Nexus applies to all taxes, including sales and use tax and income and franchise taxes. An analysis of whether an entity is subject to tax in a particular state or locality must begin with one question: Does the state have jurisdiction to tax my business activity? The answer, of course, is not always so simple. Entities currently doing business in more than one jurisdiction must be certain that their activities are appropriately accounted for and any necessary compliance obligations fulfilled. Here are a few of the many questions that must be asked when determining whether nexus for your entity exists in states where your business does not currently file:
- Does your business maintain real or personal property in the state?
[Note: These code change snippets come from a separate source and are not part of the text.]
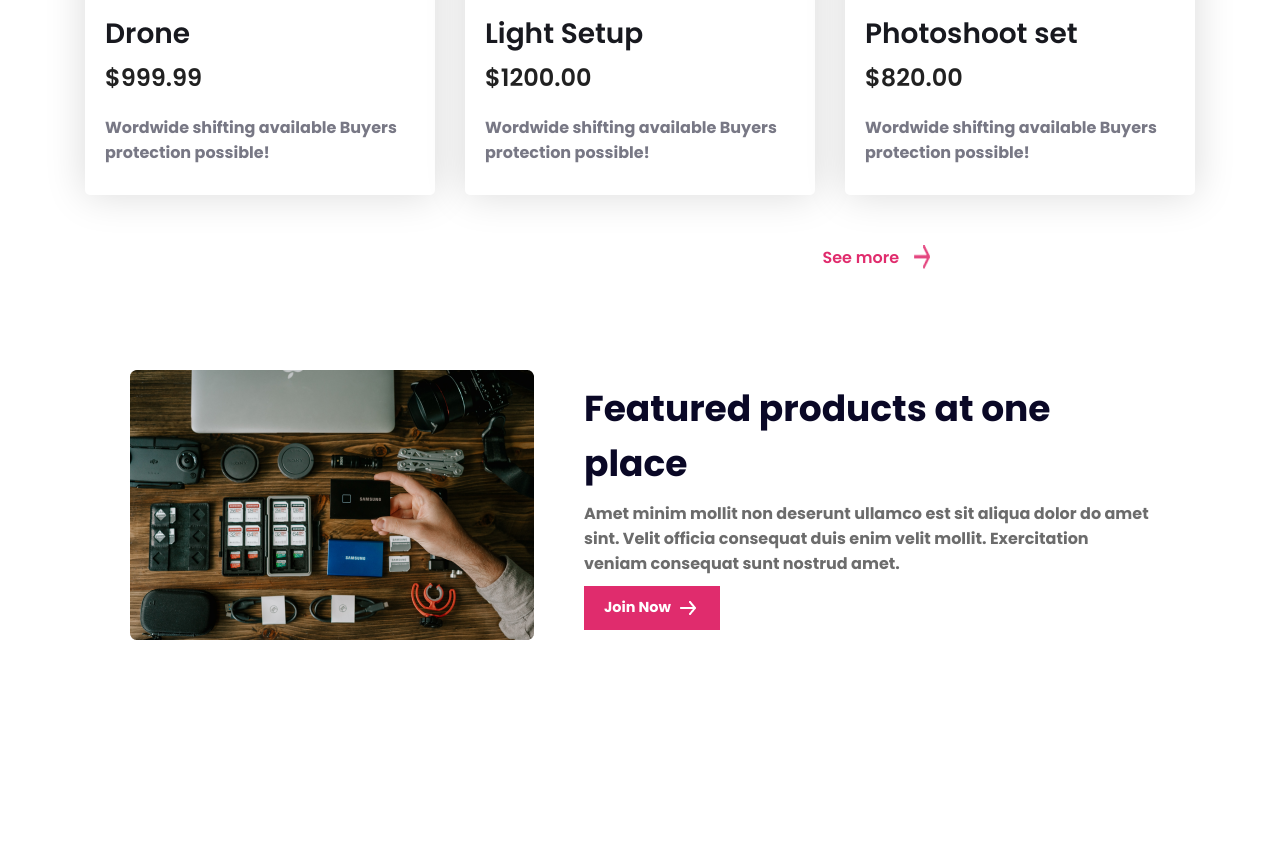
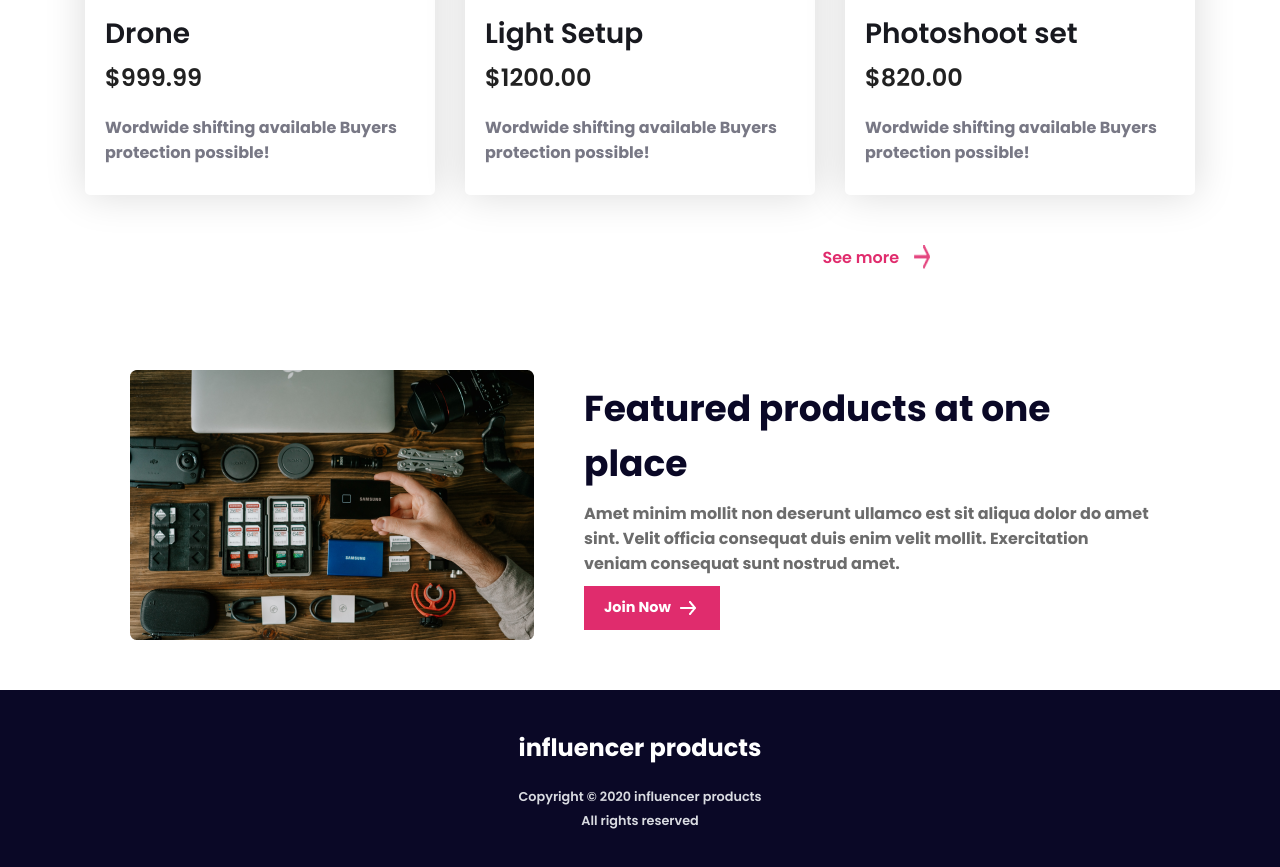
Before and after one commit to shalve37/influencer-gear-practice, a plain HTML site: page index.html in a window 1280 px wide. Shown: the part 1822-2689 px from the top of the page. Before the commit the page ends 2512 px from the top, so only its background shows below. Drawn offline with Linux system fonts and the light colour scheme.

Commit message:
added the footer section

```diff
--- a/index.html
+++ b/index.html
@@ -148,7 +148,14 @@
         </div>
     </main>
     <footer>
-
+        <h3 class="footer-title">
+            influencer products
+        </h3>
+        <p class="footer-description">
+            Copyright © 2020  influencer products
+            <br>
+            All rights reserved
+        </p>
     </footer>
 </body>
 </html>
--- a/styles/influencer_gear.css
+++ b/styles/influencer_gear.css
@@ -192,7 +192,25 @@ nav a:visited{
 .featured-image{
     display: flex;
 }
+/* footer styles */
+footer{
+    padding: 40px 0px;
+    background: #0A0826;
+    text-align: center;
+}
+.footer-title{
+    color: #FFF;
+    font-size: 1.5rem;
+    font-weight: 700;
+}
+.footer-description{
+    padding: 20px 0px;
+    color: #D9DBE1;
+    font-size: 0.8rem;
+    font-weight: 600;
+    line-height: 1.5rem;
 
+}
 
 
 /* responsive styles */
```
- Does your business have employees or independent contractors that travel into non-filing states?
- Do you have significant sales in a state?
- Do you sell cloud-based services to customers in other states?
In addition to the well-established nexus concepts, businesses must be aware that, in recent years, states have taken an aggressive approach to expanding traditional notions of nexus and are continually pushing the legislative and regulatory boundaries of which activities create nexus within their borders. Those expansions are often under fire by opponents and often in litigation; nevertheless a diligent review of expansion to determine a potential impact on your business is necessary.